---------- Records

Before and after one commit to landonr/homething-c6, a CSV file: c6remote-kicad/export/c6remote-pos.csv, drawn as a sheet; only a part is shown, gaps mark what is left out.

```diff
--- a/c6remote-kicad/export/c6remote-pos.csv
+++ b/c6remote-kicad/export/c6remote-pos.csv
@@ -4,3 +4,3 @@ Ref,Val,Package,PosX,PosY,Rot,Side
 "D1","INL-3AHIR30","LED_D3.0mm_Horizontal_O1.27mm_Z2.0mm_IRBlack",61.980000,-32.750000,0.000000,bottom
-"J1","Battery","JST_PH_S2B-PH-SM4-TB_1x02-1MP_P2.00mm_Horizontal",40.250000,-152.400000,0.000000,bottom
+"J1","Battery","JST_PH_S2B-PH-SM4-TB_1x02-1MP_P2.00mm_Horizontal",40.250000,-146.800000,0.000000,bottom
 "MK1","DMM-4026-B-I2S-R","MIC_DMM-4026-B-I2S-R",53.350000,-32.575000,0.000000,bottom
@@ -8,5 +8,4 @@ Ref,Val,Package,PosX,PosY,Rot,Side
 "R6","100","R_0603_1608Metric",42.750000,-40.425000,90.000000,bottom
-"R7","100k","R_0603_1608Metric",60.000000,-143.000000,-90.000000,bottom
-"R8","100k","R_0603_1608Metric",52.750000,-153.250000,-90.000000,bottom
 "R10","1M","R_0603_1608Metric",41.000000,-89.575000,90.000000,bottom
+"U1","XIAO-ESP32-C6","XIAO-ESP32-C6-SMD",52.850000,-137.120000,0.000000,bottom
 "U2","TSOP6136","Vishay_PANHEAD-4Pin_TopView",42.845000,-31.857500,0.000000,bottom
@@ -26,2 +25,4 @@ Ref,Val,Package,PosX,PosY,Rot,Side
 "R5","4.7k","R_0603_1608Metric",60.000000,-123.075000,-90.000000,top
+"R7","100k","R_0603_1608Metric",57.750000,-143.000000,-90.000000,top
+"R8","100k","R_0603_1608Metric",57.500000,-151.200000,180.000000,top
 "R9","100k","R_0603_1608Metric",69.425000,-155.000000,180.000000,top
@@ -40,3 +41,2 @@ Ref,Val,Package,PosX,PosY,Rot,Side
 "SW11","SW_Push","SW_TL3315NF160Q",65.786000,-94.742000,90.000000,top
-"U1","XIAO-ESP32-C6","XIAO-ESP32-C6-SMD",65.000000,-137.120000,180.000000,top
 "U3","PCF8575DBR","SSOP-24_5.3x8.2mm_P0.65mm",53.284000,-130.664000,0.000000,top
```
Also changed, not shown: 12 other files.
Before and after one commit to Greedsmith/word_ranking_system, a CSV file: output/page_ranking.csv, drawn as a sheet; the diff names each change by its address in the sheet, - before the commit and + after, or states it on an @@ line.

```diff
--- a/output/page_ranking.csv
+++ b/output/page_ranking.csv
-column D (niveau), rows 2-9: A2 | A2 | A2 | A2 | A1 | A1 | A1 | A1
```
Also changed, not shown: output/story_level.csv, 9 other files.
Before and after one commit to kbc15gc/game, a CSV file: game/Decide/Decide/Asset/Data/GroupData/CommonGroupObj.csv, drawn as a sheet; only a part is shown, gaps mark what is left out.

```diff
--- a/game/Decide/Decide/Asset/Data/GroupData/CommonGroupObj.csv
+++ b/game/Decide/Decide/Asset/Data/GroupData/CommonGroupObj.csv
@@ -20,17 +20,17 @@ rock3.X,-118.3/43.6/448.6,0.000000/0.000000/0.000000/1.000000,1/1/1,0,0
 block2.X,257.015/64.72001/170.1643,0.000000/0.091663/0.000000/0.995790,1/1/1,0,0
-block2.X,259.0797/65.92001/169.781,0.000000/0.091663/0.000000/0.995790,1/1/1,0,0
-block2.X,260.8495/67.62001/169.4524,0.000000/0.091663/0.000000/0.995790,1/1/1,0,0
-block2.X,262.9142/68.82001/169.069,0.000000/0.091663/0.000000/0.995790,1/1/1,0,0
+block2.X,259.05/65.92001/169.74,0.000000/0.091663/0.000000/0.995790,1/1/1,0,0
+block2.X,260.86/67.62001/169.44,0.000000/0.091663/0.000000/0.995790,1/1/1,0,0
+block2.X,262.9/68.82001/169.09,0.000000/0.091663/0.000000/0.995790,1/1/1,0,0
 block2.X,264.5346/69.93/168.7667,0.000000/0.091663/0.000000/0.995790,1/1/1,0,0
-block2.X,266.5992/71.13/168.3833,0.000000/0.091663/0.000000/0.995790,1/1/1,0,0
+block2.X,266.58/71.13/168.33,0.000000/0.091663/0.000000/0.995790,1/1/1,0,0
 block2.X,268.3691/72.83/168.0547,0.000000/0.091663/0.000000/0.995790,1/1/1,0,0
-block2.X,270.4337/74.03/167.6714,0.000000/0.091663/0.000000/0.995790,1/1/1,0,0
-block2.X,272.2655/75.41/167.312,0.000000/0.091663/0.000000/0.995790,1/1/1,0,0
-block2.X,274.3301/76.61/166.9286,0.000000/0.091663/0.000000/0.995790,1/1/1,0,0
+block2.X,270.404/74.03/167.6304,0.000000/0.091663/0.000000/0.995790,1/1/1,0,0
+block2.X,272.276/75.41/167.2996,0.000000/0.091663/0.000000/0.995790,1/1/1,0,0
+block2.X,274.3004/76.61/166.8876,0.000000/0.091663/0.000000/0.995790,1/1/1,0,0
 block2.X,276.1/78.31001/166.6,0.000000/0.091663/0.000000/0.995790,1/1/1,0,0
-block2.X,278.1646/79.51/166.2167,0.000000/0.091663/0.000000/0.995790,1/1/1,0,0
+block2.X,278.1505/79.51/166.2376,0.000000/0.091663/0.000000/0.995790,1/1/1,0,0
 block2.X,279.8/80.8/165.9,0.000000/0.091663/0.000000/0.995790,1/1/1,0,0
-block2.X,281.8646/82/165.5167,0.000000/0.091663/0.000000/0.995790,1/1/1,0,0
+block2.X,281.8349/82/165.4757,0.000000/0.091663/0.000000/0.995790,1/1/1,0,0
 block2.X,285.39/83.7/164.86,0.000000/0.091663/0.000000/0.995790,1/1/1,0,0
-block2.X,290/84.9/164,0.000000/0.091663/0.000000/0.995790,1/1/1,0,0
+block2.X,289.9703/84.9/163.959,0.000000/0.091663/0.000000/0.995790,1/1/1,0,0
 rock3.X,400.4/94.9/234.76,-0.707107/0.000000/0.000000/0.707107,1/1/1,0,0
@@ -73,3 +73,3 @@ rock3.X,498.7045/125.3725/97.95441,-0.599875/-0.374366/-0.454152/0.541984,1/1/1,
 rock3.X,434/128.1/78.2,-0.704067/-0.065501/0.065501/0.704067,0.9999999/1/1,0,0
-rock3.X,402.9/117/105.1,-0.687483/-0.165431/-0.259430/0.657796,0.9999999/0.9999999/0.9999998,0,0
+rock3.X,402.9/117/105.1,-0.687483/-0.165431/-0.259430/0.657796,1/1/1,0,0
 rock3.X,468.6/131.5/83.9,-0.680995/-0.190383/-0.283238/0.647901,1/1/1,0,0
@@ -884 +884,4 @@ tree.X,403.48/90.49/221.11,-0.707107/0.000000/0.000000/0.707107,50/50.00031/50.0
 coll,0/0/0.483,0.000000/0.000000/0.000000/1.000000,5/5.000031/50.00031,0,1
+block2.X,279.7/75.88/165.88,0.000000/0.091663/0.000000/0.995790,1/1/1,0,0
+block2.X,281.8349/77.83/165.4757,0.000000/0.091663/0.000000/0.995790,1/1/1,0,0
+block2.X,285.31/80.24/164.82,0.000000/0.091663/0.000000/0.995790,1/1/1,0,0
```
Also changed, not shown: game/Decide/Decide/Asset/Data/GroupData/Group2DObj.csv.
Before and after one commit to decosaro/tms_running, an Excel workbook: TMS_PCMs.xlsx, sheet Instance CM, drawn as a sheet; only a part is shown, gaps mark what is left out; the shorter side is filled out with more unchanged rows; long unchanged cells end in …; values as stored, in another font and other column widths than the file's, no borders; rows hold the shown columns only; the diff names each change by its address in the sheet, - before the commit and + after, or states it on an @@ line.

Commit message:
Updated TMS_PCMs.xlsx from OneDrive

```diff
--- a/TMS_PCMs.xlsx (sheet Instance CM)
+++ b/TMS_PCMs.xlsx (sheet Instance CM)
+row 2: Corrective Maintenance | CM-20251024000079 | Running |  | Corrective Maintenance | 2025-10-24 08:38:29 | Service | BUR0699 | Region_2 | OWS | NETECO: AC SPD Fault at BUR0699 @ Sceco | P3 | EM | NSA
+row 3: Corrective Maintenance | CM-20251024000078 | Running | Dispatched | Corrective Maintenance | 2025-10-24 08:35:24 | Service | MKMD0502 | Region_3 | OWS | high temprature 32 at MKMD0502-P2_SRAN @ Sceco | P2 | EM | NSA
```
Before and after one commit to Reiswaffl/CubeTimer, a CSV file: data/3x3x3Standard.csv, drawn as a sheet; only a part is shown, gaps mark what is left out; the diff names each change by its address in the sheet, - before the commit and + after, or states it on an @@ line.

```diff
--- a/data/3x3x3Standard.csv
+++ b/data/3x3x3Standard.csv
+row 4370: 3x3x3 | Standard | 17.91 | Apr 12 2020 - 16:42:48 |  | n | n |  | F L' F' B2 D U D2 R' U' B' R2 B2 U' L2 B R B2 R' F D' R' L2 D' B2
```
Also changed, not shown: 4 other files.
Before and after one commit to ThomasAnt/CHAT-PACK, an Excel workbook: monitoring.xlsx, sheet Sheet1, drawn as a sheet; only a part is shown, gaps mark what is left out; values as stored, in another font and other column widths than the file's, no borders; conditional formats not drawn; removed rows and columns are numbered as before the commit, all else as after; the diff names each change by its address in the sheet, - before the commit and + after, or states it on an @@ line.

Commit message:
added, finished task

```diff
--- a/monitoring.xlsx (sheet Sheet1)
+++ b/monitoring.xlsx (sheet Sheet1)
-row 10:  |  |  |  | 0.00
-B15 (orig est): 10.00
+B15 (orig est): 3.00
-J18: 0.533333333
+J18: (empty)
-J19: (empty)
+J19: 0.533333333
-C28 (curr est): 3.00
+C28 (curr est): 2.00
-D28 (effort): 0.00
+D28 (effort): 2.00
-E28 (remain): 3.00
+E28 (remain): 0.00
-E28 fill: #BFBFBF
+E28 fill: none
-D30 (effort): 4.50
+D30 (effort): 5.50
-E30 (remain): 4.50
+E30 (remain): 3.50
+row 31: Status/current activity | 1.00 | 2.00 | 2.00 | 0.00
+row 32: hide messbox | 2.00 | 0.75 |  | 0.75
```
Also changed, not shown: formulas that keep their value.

--------------------

#### What you need to do
For the string "Also", search the preceding data and copy every line that includes it.

#### Output
Also changed, not shown: 12 other files.
Also changed, not shown: output/story_level.csv, 9 other files.
Also changed, not shown: game/Decide/Decide/Asset/Data/GroupData/Group2DObj.csv.
Also changed, not shown: 4 other files.
Also changed, not shown: formulas that keep their value.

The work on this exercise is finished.